After 'The Whole Story', her music carried on inhabiting its own world, but just took longer to reach us. Four years' wait apiece for 'The Sensual World' and 'The Red Shoes', then a heroic 12-year gap before 'Aerial' arrived in 2005. In 1990, everything up to 'Sensual World' was collected in a box called 'This Woman's Work' - literally, a case with the existing CD issues inside, plus B-sides on an extra couple of discs. While this really was 'the whole story' at the time, it still seemed a Kate-free exercise, more product than project.
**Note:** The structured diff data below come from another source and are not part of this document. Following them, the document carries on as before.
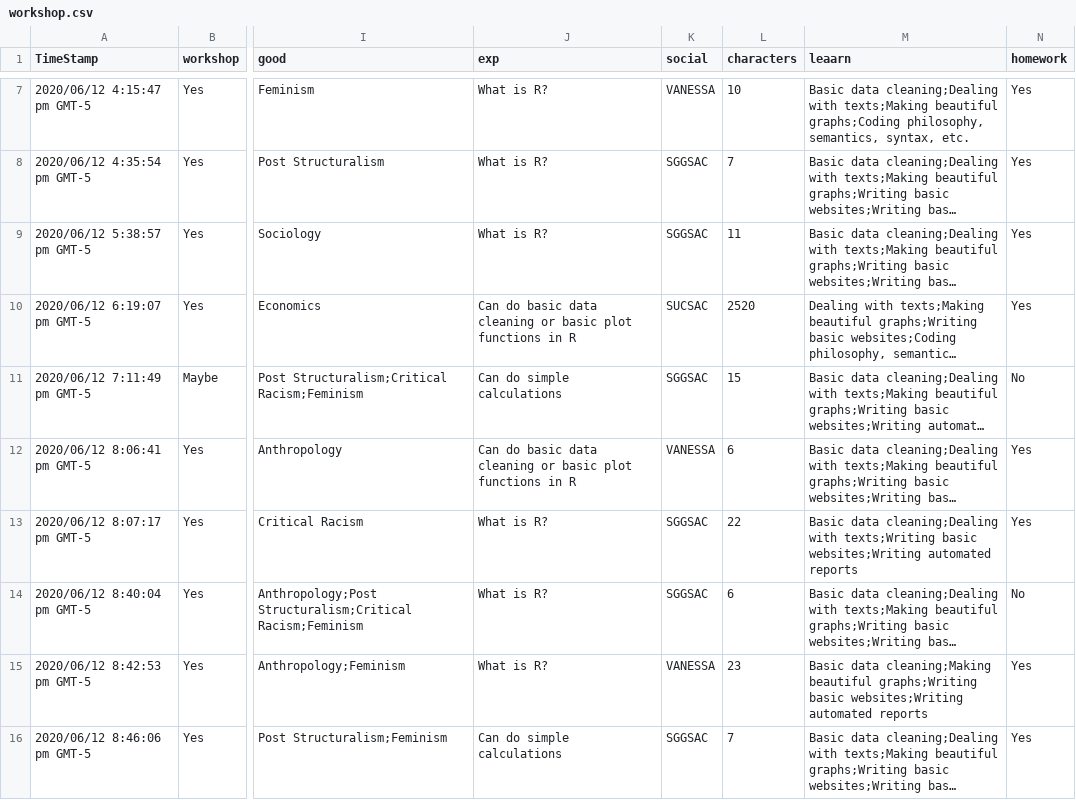
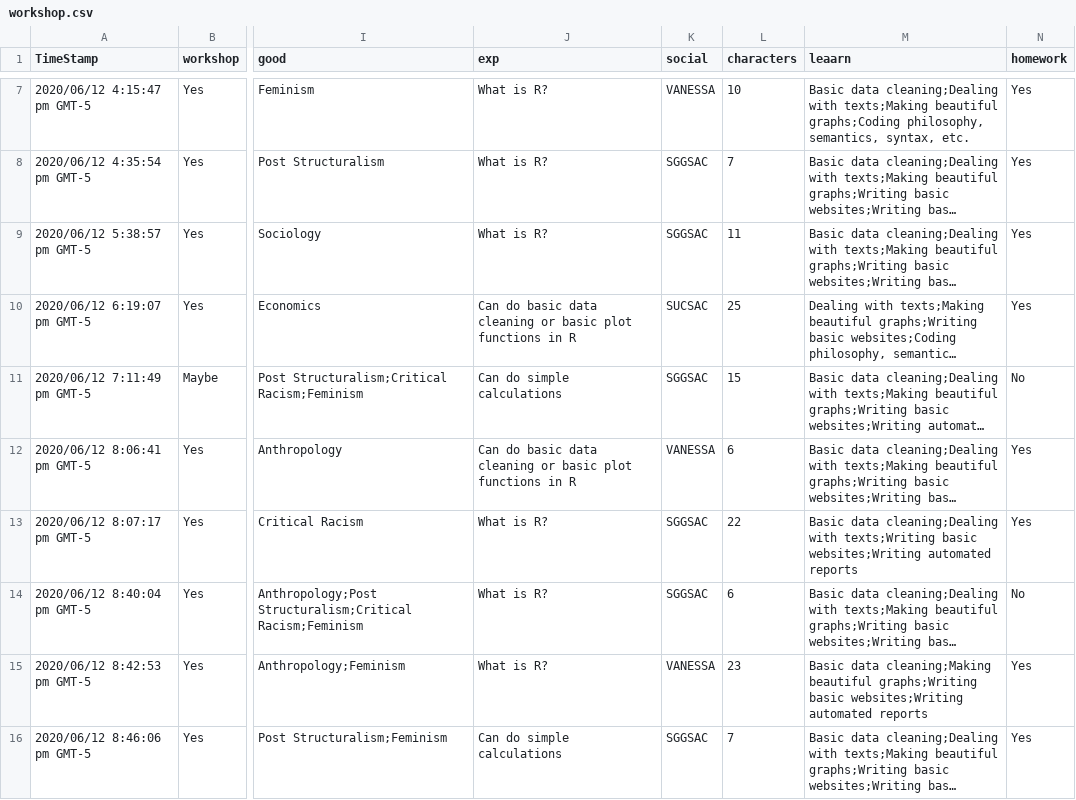
Before and after one commit to willycecon/willycecon.github.io, a CSV file: workshop/data/workshop.csv, drawn as a sheet; only a part is shown, gaps mark what is left out; long unchanged cells end in …; the diff names each change by its address in the sheet, - before the commit and + after, or states it on an @@ line.

```diff
--- a/workshop/data/workshop.csv
+++ b/workshop/data/workshop.csv
-L10 (characters): 2520
+L10 (characters): 25
```
Also changed, not shown: workshop/data/workshop_data.csv, 2 other files.
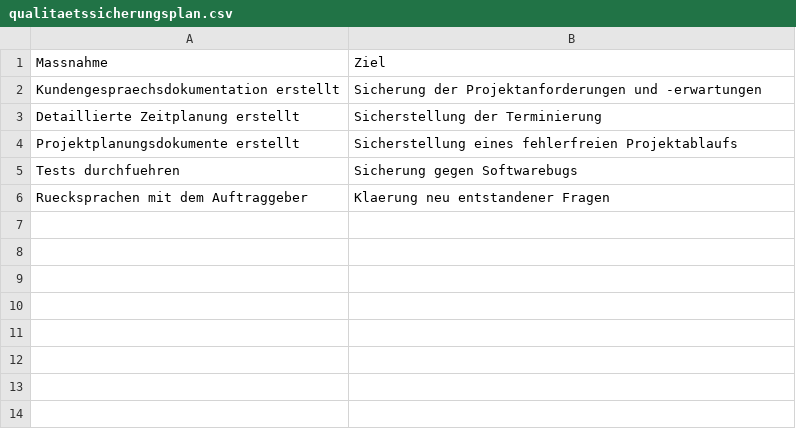
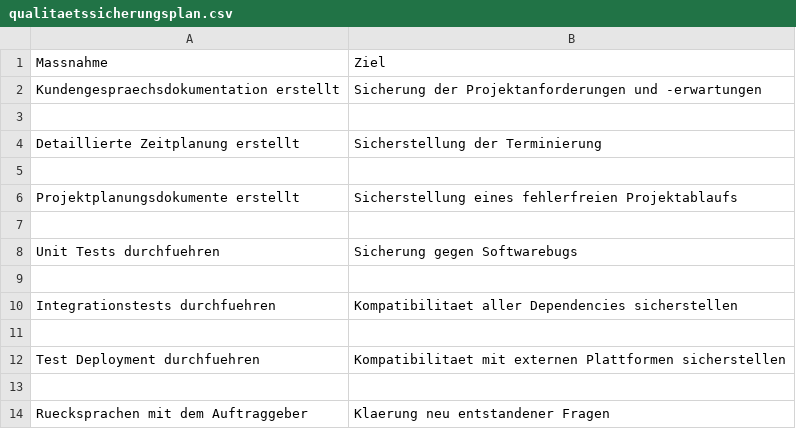
Before and after one commit to luke-jj/project-documentation-template, a CSV file: csv/qualitaetssicherungsplan.csv, drawn as a sheet.

```diff
--- a/csv/qualitaetssicherungsplan.csv
+++ b/csv/qualitaetssicherungsplan.csv
@@ -2,5 +2,13 @@ Massnahme,Ziel
 Kundengespraechsdokumentation erstellt, Sicherung der Projektanforderungen und -erwartungen
+,
 Detaillierte Zeitplanung erstellt, Sicherstellung der Terminierung
+,
 Projektplanungsdokumente erstellt, Sicherstellung eines fehlerfreien Projektablaufs
-Tests durchfuehren, Sicherung gegen Softwarebugs
+,
+Unit Tests durchfuehren, Sicherung gegen Softwarebugs
+,
+Integrationstests durchfuehren, Kompatibilitaet aller Dependencies sicherstellen
+,
+Test Deployment durchfuehren, Kompatibilitaet mit externen Plattformen sicherstellen
+,
 Ruecksprachen mit dem Auftraggeber, Klaerung neu entstandener Fragen
```
Also changed, not shown: csv/fragenkatalog.csv, csv/zeitplan.csv, 1 other file.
While it sounds potentially dismissive or clichéd to refer to the pre-'Aerial' hiatus as a parenting sabbatical, it's massively significant to the music, as Bush's son Albert (or Bertie), born in 1998, has become a key figure in his mum's creative life. 'Aerial' includes a song about him, but more than that, he encouraged her to perform live again and took an onstage role in the show itself.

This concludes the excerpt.